“It took me a while to resume some daily routine after the mastectomy and after the second surgery, I refrained from driving for six weeks. That’s tough,” she said with a laugh.
After the mastectomy and the removal of lymph nodes, she learnt from a friend to stay away from saunas, spas and hot baths as the environment could cause lymphedema.
“No one in this hospital or care centre will tell you this. And I realised that exercise and a healthy diet are very important, more so for cancer survivors,” she cautioned.
Still radiant even after her mastectomy.
The faces that eased her pain
It is now a year since she was diagnosed with cancer. She is still recovering from the side effects of the treatment, peripheral neuropathy being one of them. She is now on hormone therapy for the next five to ten years.
“I am truly blessed that I survived this,” she said, giving a sweet smile.
Karen pointed out that cancer affects more than just the physical, but also the mental, spiritual and emotional aspects of the patient. There is a great deal of fear and a lot of what-ifs.
Karen attributes her source of strength to her two daughters and husband.
Her husband had been a steadfast companion, always present at her side throughout the six rounds of chemo. “He was ever ready to get what I felt like eating or drinking,” she said, a smile of appreciation forming on her lips.
His happy-go-lucky character was a good balance to her personality, which is prone to worries.
“He was my driver, my butler, my morning walk kaki, my chef and my personal shopper. Never in my life would I have thought of him going to the mall shopping for headscarves and headcovers for me!” she chirped happily.
During her treatment, Karen also received unconditional help from her neighbours and friends. “My Malay neighbour gave me her headscarf. My Indian neighbour cooked for me, especially the time when I craved curry so much since I couldn’t taste anything else,” she said, her face lighting up as she recounted this.
Karen’s condition did not limit her activities, including her love for baking.
It is said that every story comes with a lesson, just like a book with a bookmark slipped within it. This story of Karen and her survival against cancer is a nudge to us to appreciate every moment of our life. We may never know when we get a life-threatening disease.
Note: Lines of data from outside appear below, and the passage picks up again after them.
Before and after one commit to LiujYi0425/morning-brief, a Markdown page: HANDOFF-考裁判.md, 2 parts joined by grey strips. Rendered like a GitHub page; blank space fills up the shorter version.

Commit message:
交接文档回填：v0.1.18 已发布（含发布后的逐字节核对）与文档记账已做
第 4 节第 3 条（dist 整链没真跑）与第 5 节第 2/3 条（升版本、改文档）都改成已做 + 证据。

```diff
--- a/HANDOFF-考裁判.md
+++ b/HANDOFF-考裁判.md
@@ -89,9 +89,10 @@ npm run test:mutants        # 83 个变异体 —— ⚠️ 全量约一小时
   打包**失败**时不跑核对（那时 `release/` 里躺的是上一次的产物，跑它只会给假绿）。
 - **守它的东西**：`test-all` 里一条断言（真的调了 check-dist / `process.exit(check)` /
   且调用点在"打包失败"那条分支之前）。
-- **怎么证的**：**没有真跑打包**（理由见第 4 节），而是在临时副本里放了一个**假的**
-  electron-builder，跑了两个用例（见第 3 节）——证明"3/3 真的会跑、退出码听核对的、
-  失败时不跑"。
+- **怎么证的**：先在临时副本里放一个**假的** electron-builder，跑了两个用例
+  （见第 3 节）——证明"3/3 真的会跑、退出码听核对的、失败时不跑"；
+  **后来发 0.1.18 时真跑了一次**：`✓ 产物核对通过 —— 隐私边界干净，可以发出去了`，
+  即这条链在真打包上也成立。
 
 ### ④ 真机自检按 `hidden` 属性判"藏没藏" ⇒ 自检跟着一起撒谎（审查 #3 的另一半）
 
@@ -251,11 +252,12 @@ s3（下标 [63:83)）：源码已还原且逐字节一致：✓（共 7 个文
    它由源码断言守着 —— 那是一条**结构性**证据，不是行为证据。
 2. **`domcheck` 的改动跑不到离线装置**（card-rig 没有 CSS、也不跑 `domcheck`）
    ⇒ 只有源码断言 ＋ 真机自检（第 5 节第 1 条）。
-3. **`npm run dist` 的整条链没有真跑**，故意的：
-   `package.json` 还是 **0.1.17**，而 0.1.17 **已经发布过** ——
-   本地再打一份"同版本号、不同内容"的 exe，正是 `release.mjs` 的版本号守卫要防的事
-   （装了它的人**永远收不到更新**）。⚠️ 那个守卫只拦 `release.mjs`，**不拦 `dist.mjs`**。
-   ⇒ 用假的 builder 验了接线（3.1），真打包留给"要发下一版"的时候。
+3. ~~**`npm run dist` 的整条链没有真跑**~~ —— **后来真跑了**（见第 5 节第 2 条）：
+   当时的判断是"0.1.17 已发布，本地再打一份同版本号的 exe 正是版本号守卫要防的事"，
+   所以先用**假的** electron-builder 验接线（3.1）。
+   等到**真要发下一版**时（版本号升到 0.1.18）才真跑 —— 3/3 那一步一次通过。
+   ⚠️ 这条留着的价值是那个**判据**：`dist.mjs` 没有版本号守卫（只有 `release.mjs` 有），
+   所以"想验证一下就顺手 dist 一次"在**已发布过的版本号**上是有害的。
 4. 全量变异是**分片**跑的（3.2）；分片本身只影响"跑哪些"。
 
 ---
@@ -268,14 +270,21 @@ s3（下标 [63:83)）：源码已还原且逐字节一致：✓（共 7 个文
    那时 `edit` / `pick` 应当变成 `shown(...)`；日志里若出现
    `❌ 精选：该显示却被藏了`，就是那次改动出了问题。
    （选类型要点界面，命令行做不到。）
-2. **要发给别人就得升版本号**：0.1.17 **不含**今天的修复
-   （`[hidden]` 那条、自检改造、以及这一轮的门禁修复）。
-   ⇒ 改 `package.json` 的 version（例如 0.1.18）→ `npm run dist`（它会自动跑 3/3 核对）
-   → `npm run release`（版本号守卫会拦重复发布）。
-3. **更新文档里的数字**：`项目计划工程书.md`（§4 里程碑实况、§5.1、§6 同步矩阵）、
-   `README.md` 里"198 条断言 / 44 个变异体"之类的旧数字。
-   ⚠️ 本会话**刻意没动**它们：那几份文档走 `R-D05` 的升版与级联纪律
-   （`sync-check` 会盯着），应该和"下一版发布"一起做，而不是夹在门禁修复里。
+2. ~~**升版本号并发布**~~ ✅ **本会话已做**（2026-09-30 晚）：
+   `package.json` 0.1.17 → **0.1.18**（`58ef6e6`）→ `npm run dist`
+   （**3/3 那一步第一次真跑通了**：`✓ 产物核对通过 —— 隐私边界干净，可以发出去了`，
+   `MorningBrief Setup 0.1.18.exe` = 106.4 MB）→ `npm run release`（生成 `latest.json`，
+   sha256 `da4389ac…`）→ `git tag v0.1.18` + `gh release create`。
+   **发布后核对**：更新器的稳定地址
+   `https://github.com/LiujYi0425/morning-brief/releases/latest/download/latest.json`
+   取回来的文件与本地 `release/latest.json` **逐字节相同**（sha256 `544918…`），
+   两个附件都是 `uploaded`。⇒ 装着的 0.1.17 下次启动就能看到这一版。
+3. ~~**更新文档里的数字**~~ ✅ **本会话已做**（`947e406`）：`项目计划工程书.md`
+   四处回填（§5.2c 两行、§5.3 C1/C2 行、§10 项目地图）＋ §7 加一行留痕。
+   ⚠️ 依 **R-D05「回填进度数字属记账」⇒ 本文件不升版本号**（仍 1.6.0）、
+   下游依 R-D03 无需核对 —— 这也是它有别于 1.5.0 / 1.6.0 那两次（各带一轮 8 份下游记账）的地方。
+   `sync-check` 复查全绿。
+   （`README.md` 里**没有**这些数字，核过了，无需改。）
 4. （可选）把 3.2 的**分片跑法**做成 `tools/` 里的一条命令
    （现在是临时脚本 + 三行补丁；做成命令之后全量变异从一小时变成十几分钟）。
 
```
“Love yourself! And this does not equate to being selfish! We are brought up in a belief that we must put ourselves last and always think about others first before you think about yourself,” she said wholeheartedly.
She had also been introduced to many people who were diagnosed with terminal stage cancer and had been given a time frame by the doctor. All survived and have been cancer-free for five, nine, 30 years and beyond.
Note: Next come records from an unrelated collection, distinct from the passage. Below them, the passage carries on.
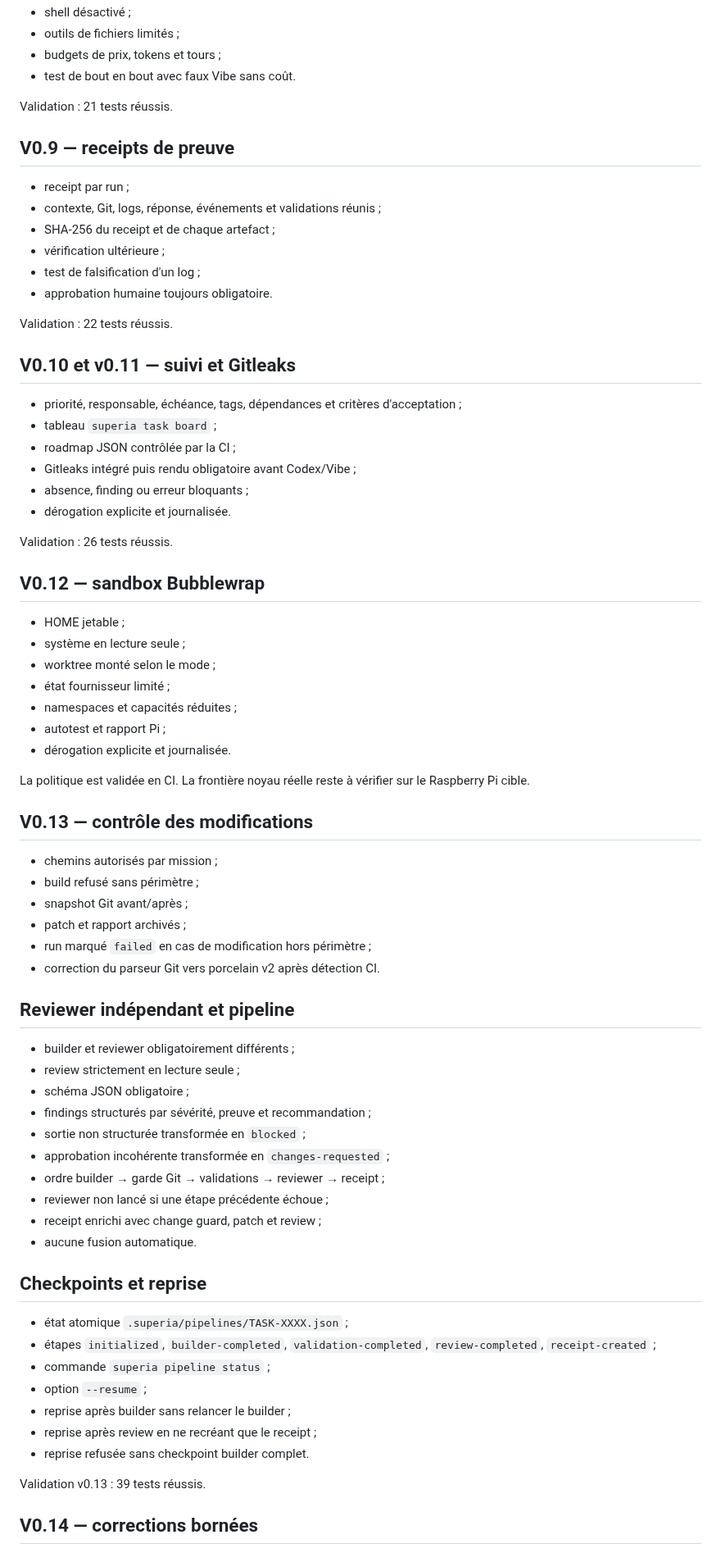
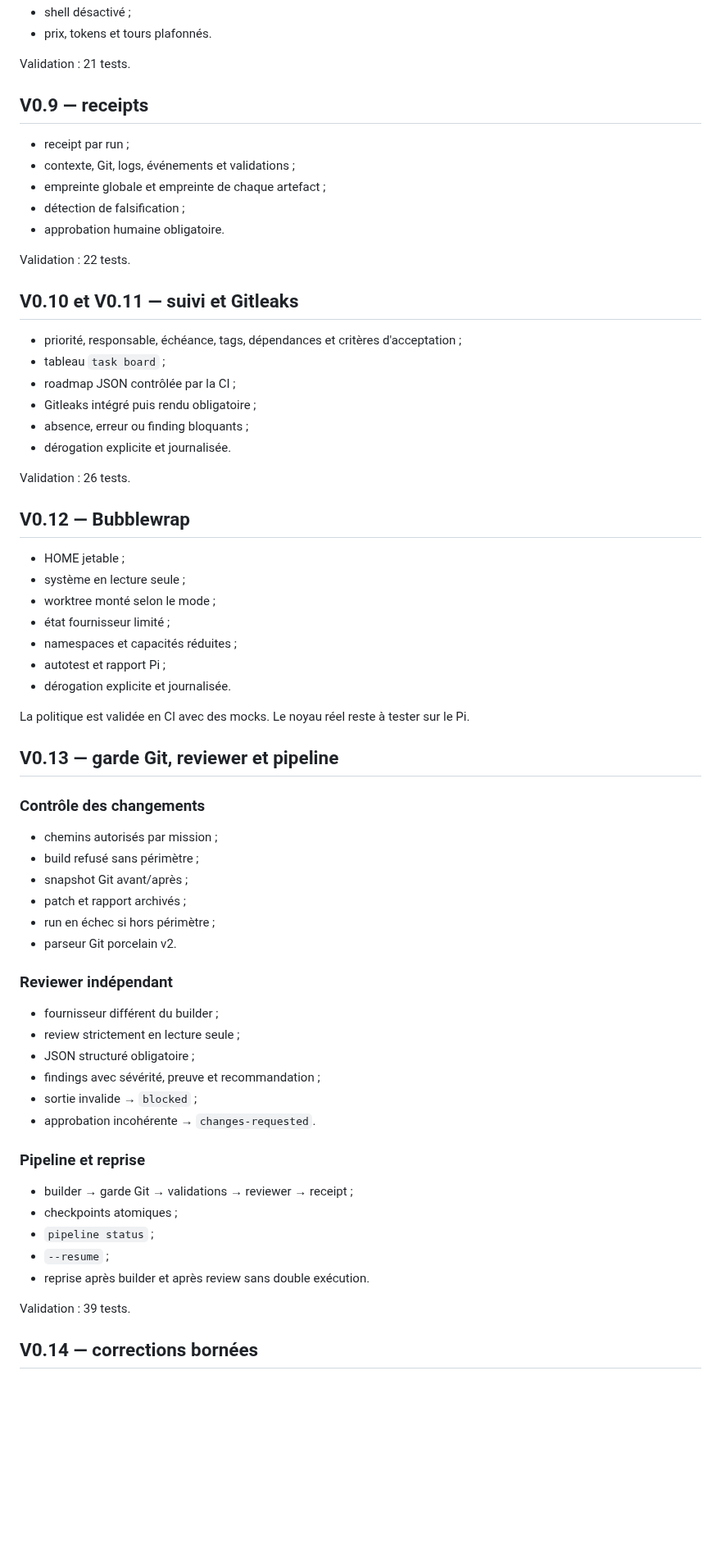
Before and after one commit to propann/super-ia, a Markdown page: docs/AI_WORKLOG.md, the part around one of its changes. Shown at 82% size. Drawn GitHub-style; blank space fills up the shorter version.

```diff
--- a/docs/AI_WORKLOG.md
+++ b/docs/AI_WORKLOG.md
@@ -78,33 +70,30 @@ Validation : 20 tests, scripts shell valides et contrôle anti-`sudo`.
 - shell désactivé ;
-- outils de fichiers limités ;
-- budgets de prix, tokens et tours ;
-- test de bout en bout avec faux Vibe sans coût.
+- prix, tokens et tours plafonnés.
 
-Validation : 21 tests réussis.
+Validation : 21 tests.
 
-## V0.9 — receipts de preuve
+## V0.9 — receipts
 
 - receipt par run ;
-- contexte, Git, logs, réponse, événements et validations réunis ;
-- SHA-256 du receipt et de chaque artefact ;
-- vérification ultérieure ;
-- test de falsification d'un log ;
-- approbation humaine toujours obligatoire.
+- contexte, Git, logs, événements et validations ;
+- empreinte globale et empreinte de chaque artefact ;
+- détection de falsification ;
+- approbation humaine obligatoire.
 
-Validation : 22 tests réussis.
+Validation : 22 tests.
 
-## V0.10 et v0.11 — suivi et Gitleaks
+## V0.10 et V0.11 — suivi et Gitleaks
 
 - priorité, responsable, échéance, tags, dépendances et critères d'acceptation ;
-- tableau `superia task board` ;
+- tableau `task board` ;
 - roadmap JSON contrôlée par la CI ;
-- Gitleaks intégré puis rendu obligatoire avant Codex/Vibe ;
-- absence, finding ou erreur bloquants ;
+- Gitleaks intégré puis rendu obligatoire ;
+- absence, erreur ou finding bloquants ;
 - dérogation explicite et journalisée.
 
-Validation : 26 tests réussis.
+Validation : 26 tests.
 
-## V0.12 — sandbox Bubblewrap
+## V0.12 — Bubblewrap
 
 - HOME jetable ;
 - système en lecture seule ;
@@ -114,41 +103,37 @@ Validation : 26 tests réussis.
 - autotest et rapport Pi ;
 - dérogation explicite et journalisée.
 
-La politique est validée en CI. La frontière noyau réelle reste à vérifier sur le Raspberry Pi cible.
+La politique est validée en CI avec des mocks. Le noyau réel reste à tester sur le Pi.
 
-## V0.13 — contrôle des modifications
+## V0.13 — garde Git, reviewer et pipeline
+
+### Contrôle des changements
 
 - chemins autorisés par mission ;
 - build refusé sans périmètre ;
 - snapshot Git avant/après ;
 - patch et rapport archivés ;
-- run marqué `failed` en cas de modification hors périmètre ;
-- correction du parseur Git vers porcelain v2 après détection CI.
+- run en échec si hors périmètre ;
+- parseur Git porcelain v2.
 
-## Reviewer indépendant et pipeline
+### Reviewer indépendant
 
-- builder et reviewer obligatoirement différents ;
+- fournisseur différent du builder ;
 - review strictement en lecture seule ;
-- schéma JSON obligatoire ;
-- findings structurés par sévérité, preuve et recommandation ;
-- sortie non structurée transformée en `blocked` ;
-- approbation incohérente transformée en `changes-requested` ;
-- ordre builder → garde Git → validations → reviewer → receipt ;
-- reviewer non lancé si une étape précédente échoue ;
-- receipt enrichi avec change guard, patch et review ;
-- aucune fusion automatique.
+- JSON structuré obligatoire ;
+- findings avec sévérité, preuve et recommandation ;
+- sortie invalide → `blocked` ;
+- approbation incohérente → `changes-requested`.
 
-## Checkpoints et reprise
+### Pipeline et reprise
 
-- état atomique `.superia/pipelines/TASK-XXXX.json` ;
-- étapes `initialized`, `builder-completed`, `validation-completed`, `review-completed`, `receipt-created` ;
-- commande `superia pipeline status` ;
-- option `--resume` ;
-- reprise après builder sans relancer le builder ;
-- reprise après review en ne recréant que le receipt ;
-- reprise refusée sans checkpoint builder complet.
+- builder → garde Git → validations → reviewer → receipt ;
+- checkpoints atomiques ;
+- `pipeline status` ;
+- `--resume` ;
+- reprise après builder et après review sans double exécution.
 
-Validation v0.13 : 39 tests réussis.
+Validation : 39 tests.
 
 ## V0.14 — corrections bornées
 
```
Also changed, not shown: other parts of docs/AI_WORKLOG.md (+60 -75 lines).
Nothing beats a strong and positive mind. The strong will to get well is so powerful.
“I like how my friend put it, “God has installed a sensor in me to remind me to cherish life more and most importantly to slow down when I need it,” she added.
Karen created these gorgeous crochets from scratch.
When prompted about the future, Karen expressed her desire to create a forum for cancer patients and survivors. This shall be a safe space where people come to support each other as well as to share their experiences.
This intention came after she realised that she couldn’t find any support for post-treatment side effects from social media or online articles.
“I think one should not think of cancer or any other sickness as a disease. We should look at it as a journey of healing. Throughout my journey over the past year, I look at life from a different perspective and appreciate things more, no matter how small. The bonds between my family and myself grew stronger and because of what happened to me, my friends around me value their health and time with their loved ones more. Call it a wake-up call or a pause button, I take it as a gift, an opportunity for me to look inward, to heal and to reset the priorities in life,” she said.